**TASK**
Please look for the string "Pertanyaan" below and report every line in which it occurs.

**DATA**
━━━━

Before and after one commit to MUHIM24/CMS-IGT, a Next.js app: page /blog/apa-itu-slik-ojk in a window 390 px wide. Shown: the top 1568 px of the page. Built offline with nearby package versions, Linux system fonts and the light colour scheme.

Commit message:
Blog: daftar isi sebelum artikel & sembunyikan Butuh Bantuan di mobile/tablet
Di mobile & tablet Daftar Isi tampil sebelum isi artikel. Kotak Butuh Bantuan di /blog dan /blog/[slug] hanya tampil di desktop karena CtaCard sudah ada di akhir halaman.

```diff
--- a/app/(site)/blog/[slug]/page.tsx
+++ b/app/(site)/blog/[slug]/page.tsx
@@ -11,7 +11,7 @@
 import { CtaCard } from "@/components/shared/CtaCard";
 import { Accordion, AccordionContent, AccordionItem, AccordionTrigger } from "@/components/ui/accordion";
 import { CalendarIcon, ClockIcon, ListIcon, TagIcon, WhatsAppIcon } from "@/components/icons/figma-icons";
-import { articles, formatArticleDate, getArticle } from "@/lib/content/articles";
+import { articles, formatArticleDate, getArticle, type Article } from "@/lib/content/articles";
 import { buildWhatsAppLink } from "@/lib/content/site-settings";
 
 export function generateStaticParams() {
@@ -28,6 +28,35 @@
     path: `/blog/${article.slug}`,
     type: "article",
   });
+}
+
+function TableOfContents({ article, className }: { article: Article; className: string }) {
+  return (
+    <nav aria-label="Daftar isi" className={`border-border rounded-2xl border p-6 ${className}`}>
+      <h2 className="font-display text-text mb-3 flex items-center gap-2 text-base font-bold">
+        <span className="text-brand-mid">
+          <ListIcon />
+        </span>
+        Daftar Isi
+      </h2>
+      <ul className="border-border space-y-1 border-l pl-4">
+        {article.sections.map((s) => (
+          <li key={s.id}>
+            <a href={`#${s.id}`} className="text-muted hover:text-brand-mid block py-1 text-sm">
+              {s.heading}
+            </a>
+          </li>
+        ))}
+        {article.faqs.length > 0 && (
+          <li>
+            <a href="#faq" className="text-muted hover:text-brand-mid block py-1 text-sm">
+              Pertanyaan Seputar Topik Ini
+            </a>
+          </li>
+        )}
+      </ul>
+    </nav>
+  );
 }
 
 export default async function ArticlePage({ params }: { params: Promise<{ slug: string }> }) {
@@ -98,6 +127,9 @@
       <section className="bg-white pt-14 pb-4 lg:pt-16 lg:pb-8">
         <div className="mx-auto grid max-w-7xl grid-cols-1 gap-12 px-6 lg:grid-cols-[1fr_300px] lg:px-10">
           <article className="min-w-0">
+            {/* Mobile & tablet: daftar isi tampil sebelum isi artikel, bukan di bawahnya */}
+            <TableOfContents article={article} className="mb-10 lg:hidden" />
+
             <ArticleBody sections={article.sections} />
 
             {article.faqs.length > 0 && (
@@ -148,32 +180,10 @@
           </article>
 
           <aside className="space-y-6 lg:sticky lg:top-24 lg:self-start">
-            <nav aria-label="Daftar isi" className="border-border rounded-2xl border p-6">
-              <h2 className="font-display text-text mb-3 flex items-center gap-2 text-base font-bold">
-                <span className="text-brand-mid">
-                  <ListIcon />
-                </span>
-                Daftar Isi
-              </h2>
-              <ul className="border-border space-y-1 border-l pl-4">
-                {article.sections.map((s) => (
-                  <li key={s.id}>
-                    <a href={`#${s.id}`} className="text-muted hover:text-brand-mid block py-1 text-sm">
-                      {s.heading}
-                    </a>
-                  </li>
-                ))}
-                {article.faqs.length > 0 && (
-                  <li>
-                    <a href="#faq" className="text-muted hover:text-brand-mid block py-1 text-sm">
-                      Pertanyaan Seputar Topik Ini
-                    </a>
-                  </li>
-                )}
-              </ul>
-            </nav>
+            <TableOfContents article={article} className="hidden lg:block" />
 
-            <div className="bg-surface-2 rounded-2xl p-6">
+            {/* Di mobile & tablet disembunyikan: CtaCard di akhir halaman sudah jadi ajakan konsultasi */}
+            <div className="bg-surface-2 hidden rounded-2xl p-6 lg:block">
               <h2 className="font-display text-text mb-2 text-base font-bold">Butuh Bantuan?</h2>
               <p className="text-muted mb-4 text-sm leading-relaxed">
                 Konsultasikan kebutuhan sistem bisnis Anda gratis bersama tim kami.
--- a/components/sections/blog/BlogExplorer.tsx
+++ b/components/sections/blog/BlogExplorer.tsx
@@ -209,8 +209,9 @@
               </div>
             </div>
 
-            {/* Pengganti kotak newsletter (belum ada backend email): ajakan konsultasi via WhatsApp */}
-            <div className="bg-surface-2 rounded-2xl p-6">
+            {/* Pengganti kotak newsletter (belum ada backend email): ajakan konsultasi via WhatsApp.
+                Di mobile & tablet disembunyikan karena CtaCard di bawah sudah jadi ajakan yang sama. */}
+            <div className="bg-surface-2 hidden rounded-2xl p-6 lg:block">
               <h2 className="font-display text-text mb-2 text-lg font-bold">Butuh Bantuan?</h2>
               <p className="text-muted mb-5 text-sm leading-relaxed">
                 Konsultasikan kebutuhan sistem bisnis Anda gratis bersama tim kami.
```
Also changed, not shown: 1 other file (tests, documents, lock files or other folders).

━━━━

**ANSWER TO THIS EXERCISE**
+              Pertanyaan Seputar Topik Ini
-                      Pertanyaan Seputar Topik Ini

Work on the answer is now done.